Review the material and extract every line in which the word "axes" occurs.
+ + + +
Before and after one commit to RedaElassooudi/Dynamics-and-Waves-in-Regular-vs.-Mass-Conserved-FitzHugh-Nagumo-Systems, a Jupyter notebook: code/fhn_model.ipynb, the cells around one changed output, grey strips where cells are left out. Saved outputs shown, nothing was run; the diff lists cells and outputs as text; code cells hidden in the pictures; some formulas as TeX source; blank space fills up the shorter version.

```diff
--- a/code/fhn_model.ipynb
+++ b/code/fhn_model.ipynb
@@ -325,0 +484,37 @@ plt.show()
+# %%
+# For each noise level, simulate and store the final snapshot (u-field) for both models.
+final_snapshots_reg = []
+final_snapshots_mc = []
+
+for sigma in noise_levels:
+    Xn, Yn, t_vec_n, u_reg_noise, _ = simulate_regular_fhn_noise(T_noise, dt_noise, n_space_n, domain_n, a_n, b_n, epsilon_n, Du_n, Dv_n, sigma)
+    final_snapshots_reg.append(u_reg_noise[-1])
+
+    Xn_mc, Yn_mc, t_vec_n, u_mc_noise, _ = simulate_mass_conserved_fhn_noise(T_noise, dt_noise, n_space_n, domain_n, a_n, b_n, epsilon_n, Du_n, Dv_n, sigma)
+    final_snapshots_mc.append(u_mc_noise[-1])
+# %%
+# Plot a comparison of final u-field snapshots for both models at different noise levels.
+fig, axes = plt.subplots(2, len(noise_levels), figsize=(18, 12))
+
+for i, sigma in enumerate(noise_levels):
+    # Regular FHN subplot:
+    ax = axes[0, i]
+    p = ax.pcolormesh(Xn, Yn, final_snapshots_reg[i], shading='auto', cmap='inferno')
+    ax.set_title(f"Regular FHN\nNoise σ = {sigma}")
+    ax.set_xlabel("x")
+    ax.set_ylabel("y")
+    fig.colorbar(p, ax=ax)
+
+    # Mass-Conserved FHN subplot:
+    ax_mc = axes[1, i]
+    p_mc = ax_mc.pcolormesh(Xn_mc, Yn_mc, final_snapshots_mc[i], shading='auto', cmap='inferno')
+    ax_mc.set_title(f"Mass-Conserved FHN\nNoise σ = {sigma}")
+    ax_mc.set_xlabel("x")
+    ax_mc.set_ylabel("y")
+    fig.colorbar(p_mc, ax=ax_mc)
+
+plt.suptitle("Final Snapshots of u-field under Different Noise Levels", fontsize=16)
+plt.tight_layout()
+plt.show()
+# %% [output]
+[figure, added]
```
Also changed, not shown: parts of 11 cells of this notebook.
+ + + +
== REPLY TO THE EXERCISE ==
+fig, axes = plt.subplots(2, len(noise_levels), figsize=(18, 12))
+    ax = axes[0, i]
+    ax_mc = axes[1, i]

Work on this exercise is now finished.